COLUMBIA — The choir at First Nazareth Baptist Church sang, ``We'll understand it better, by and by,'' as the grieving family of Dutch Fork High School senior Da'Von Capers leaned over his casket to say goodbye.
On this day, though, there was little understanding as to why a 17-year-old had died after being stabbed in a fight after a tense basketball game between two rivals.
Or why his mother had to utter cries so anguished it sounded as if her heart was being ripped from her chest.
Or why teenage football players had to wear dark sunglasses in church to mask the tears spilling down their cheeks.
The Rev. Blakely Scott, First Nazareth's pastor, told people packed in the sanctuary for Capers' funeral Saturday that they would have to trust God.
He assured them that Capers was in a good place.
Capers, who played football for the Silver Foxes, was a good person, Scott said. He was an honor roll student who was respected and trusted by his teammates and classmates. And, most importantly, in 2010 he had been baptized, the preacher said.
``Da'Von is all right now,'' Scott said. ``If he had died outside the Lord,it would have been career ending. But because he died on the right side of the Lord, it was just a season-ending injury. It's a new season for him.
``I need to tell his teammates he isn't wearing a green uniform any more. He's wearing a white uniform.''
Those lines brought the Dutch Fork football team players to their feet Saturday.
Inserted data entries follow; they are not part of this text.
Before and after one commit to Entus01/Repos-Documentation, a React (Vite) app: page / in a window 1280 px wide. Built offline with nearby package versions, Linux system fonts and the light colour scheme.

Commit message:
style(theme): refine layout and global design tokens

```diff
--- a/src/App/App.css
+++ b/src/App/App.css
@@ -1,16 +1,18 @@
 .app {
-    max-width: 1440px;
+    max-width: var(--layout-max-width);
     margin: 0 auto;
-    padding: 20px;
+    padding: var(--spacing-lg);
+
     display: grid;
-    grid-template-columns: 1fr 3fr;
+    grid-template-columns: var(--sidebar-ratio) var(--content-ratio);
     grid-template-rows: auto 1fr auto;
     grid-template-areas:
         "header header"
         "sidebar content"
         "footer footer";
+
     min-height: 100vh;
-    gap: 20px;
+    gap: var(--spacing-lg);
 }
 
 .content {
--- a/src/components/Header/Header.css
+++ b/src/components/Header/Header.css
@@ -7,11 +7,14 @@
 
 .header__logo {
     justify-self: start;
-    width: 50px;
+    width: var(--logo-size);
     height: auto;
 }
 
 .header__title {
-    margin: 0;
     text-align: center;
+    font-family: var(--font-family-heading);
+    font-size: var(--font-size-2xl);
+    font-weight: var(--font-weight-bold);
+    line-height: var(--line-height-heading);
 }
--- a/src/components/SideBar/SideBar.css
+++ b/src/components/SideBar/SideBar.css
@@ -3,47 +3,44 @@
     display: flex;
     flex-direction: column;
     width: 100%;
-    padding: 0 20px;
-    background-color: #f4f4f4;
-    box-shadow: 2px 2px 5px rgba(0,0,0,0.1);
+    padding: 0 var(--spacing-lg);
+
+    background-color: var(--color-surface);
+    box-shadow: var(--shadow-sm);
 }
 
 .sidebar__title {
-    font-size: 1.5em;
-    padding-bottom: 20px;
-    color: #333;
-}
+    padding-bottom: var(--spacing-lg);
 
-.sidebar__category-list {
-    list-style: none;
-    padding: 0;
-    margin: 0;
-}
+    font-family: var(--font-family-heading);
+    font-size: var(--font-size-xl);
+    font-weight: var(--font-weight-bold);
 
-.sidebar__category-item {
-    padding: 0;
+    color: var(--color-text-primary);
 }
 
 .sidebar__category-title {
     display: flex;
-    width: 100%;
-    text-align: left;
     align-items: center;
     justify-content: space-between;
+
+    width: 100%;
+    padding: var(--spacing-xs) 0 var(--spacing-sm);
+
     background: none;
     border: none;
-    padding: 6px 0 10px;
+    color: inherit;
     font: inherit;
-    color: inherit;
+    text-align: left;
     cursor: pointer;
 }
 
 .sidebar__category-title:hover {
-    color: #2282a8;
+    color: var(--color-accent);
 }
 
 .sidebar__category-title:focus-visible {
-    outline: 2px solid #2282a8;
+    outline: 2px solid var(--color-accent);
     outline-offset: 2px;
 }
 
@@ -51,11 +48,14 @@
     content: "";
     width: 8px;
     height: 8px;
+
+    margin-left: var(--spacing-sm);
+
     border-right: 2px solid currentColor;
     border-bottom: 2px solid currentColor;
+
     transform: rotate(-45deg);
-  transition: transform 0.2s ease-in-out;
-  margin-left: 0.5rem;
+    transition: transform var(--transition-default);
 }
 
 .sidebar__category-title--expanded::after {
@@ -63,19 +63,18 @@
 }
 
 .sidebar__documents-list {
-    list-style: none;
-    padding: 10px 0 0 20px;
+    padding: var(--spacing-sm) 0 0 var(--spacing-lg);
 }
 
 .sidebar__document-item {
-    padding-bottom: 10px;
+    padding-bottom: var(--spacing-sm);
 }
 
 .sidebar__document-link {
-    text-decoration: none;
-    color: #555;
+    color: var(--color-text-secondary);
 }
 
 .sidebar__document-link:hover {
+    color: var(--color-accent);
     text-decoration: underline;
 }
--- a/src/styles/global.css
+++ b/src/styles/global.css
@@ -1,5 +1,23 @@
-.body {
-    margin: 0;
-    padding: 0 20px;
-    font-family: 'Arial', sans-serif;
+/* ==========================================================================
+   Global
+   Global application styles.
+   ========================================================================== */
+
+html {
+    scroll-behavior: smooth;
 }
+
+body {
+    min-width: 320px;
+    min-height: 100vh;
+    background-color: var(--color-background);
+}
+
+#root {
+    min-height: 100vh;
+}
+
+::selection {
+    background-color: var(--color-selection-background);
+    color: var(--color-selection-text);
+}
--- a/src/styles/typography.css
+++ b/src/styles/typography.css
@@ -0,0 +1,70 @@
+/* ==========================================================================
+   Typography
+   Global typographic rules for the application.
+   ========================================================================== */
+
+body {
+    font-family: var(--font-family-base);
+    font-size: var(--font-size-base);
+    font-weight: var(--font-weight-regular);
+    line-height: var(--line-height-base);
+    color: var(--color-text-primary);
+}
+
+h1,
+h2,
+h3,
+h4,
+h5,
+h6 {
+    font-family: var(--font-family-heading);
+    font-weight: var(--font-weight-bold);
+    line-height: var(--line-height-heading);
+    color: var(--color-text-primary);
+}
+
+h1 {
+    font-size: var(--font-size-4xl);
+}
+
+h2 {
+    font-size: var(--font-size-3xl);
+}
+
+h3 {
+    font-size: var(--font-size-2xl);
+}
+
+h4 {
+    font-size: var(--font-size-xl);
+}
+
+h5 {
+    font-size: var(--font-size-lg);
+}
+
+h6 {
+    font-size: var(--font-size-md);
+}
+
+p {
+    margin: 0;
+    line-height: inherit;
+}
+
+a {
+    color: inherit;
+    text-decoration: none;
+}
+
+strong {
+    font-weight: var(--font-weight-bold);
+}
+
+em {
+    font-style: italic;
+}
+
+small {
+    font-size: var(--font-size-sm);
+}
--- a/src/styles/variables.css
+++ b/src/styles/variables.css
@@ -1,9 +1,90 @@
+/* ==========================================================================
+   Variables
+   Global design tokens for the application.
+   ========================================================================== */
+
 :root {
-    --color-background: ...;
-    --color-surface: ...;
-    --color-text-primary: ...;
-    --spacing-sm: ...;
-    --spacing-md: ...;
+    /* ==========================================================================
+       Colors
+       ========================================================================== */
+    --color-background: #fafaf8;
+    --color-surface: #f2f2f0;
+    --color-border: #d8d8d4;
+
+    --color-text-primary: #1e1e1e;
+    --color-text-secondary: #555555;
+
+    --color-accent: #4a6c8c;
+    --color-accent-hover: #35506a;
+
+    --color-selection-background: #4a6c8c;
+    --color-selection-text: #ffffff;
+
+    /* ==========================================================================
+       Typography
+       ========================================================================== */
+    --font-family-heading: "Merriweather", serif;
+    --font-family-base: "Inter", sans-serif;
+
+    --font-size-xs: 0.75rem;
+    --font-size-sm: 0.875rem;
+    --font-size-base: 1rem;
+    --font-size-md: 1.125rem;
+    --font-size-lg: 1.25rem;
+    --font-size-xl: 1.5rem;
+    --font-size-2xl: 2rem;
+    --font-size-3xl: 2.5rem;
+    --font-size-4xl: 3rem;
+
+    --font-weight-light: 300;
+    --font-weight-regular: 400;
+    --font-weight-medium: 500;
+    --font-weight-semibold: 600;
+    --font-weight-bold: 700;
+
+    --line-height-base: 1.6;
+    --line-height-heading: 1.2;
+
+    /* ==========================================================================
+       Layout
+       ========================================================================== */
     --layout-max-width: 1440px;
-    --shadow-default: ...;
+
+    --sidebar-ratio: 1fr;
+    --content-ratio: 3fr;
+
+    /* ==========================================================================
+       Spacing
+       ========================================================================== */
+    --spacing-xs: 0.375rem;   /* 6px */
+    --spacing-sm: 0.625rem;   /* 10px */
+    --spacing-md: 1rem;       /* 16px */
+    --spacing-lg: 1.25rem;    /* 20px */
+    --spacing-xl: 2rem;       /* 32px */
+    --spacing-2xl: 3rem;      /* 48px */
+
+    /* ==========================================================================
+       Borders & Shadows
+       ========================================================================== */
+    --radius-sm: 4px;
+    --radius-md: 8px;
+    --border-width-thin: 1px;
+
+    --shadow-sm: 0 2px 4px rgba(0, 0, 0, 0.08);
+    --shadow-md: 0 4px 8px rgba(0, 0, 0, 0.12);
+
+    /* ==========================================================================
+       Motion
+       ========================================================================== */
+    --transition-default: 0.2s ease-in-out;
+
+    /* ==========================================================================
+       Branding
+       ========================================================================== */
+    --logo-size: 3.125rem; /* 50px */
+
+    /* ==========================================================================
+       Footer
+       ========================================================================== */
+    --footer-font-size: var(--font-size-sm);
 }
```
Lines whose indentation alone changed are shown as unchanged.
Capers was buried after the service at Lincoln Cemetery on Farrow Road. He died Monday after he was stabbed in the chest during an argument at a Cook Out restaurant in Lexington following a basketball game between rival schools Dutch Fork and Lexington.
Before Saturday's service began, football players stood quietly. The only sound was their hands slapping together before tight embraces. Some buried their faces into the shoulders of parents, teachers and coaches as their bodies shook with grief.
Just before the service began, Capers' parents, Laronzo and Charlene Capers, led a procession of their large extended family into the church.
The parents and their two surviving adult children, Cherelle Capers and Byron Capers, paused in front of the casket for several minutes. The painful wailing from the family sent chills through those sitting in the church pews. Even more people began to cry.
Kevin Hendrix, a Dutch Fork football team defensive line coach, spoke about Capers' presence on the football team.
Hendrix told a story about Capers losing a family member just as the team was holding early morning practices to prepare for their season.
The team had gathered at 6:30 a.m., and Hendrix said he was wondering whether Capers would be there. Then, he looked up and saw Capers running down a hill toward the practice field.
``I looked up and said, `There he is. Our man Cape.' The whole team clapped\ and said the same thing as he ran down the hill.''
Scott's sermon concluded the service.
Although the suspected killer's name, Kierin Dennis , was never mentioned, Scott spoke of forgiveness for the 18-year-old, a graduate of the rival school, Lexington High, who has been charged with murder in the case.
``When you forgive, you become bigger and better,'' Scott said. ``Family, I know it's going to be difficult, but you're going to have to do it for your own good.''
He closed the service by saying, ``Sleep on, Da'Von. You fought a good fight. You lived a good life. You kept your priorities straight.''